Task details
Extract all data as written.

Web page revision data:
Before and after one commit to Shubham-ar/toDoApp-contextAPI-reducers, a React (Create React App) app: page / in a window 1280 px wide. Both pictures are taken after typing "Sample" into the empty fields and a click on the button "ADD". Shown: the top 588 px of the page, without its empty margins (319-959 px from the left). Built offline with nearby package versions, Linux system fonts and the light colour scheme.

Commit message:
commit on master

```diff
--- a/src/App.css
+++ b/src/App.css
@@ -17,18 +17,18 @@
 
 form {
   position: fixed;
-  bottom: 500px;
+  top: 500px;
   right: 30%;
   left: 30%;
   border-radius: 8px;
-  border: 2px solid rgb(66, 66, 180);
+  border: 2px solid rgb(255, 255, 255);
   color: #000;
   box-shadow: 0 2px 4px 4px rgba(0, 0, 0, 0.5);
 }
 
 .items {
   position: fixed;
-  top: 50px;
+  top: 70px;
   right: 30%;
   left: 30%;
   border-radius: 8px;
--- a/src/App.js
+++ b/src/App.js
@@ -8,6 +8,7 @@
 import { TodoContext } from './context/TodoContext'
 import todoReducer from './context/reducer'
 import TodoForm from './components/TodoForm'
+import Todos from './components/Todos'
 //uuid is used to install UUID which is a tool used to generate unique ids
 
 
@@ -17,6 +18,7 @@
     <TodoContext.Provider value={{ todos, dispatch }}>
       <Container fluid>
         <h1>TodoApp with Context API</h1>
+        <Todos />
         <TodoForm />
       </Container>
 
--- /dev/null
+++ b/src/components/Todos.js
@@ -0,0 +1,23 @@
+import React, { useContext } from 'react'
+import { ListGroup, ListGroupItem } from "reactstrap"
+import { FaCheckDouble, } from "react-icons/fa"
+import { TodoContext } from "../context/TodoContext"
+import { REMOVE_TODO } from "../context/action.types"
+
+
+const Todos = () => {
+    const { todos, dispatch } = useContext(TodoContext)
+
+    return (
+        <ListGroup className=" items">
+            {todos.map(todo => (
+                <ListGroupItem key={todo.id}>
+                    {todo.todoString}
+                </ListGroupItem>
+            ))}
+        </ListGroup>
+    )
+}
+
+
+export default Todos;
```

Solution
Before and after one commit to Shubham-ar/toDoApp-contextAPI-reducers, a React (Create React App) app: page / in a window 1280 px wide. Both pictures are taken after typing "Sample" into the empty fields and a click on the button "ADD". Shown: the top 588 px of the page, without its empty margins (319-959 px from the left). Built offline with nearby package versions, Linux system fonts and the light colour scheme.

Commit message:
commit on master

```diff
--- a/src/App.css
+++ b/src/App.css
@@ -17,18 +17,18 @@
 
 form {
   position: fixed;
-  bottom: 500px;
+  top: 500px;
   right: 30%;
   left: 30%;
   border-radius: 8px;
-  border: 2px solid rgb(66, 66, 180);
+  border: 2px solid rgb(255, 255, 255);
   color: #000;
   box-shadow: 0 2px 4px 4px rgba(0, 0, 0, 0.5);
 }
 
 .items {
   position: fixed;
-  top: 50px;
+  top: 70px;
   right: 30%;
   left: 30%;
   border-radius: 8px;
--- a/src/App.js
+++ b/src/App.js
@@ -8,6 +8,7 @@
 import { TodoContext } from './context/TodoContext'
 import todoReducer from './context/reducer'
 import TodoForm from './components/TodoForm'
+import Todos from './components/Todos'
 //uuid is used to install UUID which is a tool used to generate unique ids
 
 
@@ -17,6 +18,7 @@
     <TodoContext.Provider value={{ todos, dispatch }}>
       <Container fluid>
         <h1>TodoApp with Context API</h1>
+        <Todos />
         <TodoForm />
       </Container>
 
--- /dev/null
+++ b/src/components/Todos.js
@@ -0,0 +1,23 @@
+import React, { useContext } from 'react'
+import { ListGroup, ListGroupItem } from "reactstrap"
+import { FaCheckDouble, } from "react-icons/fa"
+import { TodoContext } from "../context/TodoContext"
+import { REMOVE_TODO } from "../context/action.types"
+
+
+const Todos = () => {
+    const { todos, dispatch } = useContext(TodoContext)
+
+    return (
+        <ListGroup className=" items">
+            {todos.map(todo => (
+                <ListGroupItem key={todo.id}>
+                    {todo.todoString}
+                </ListGroupItem>
+            ))}
+        </ListGroup>
+    )
+}
+
+
+export default Todos;
```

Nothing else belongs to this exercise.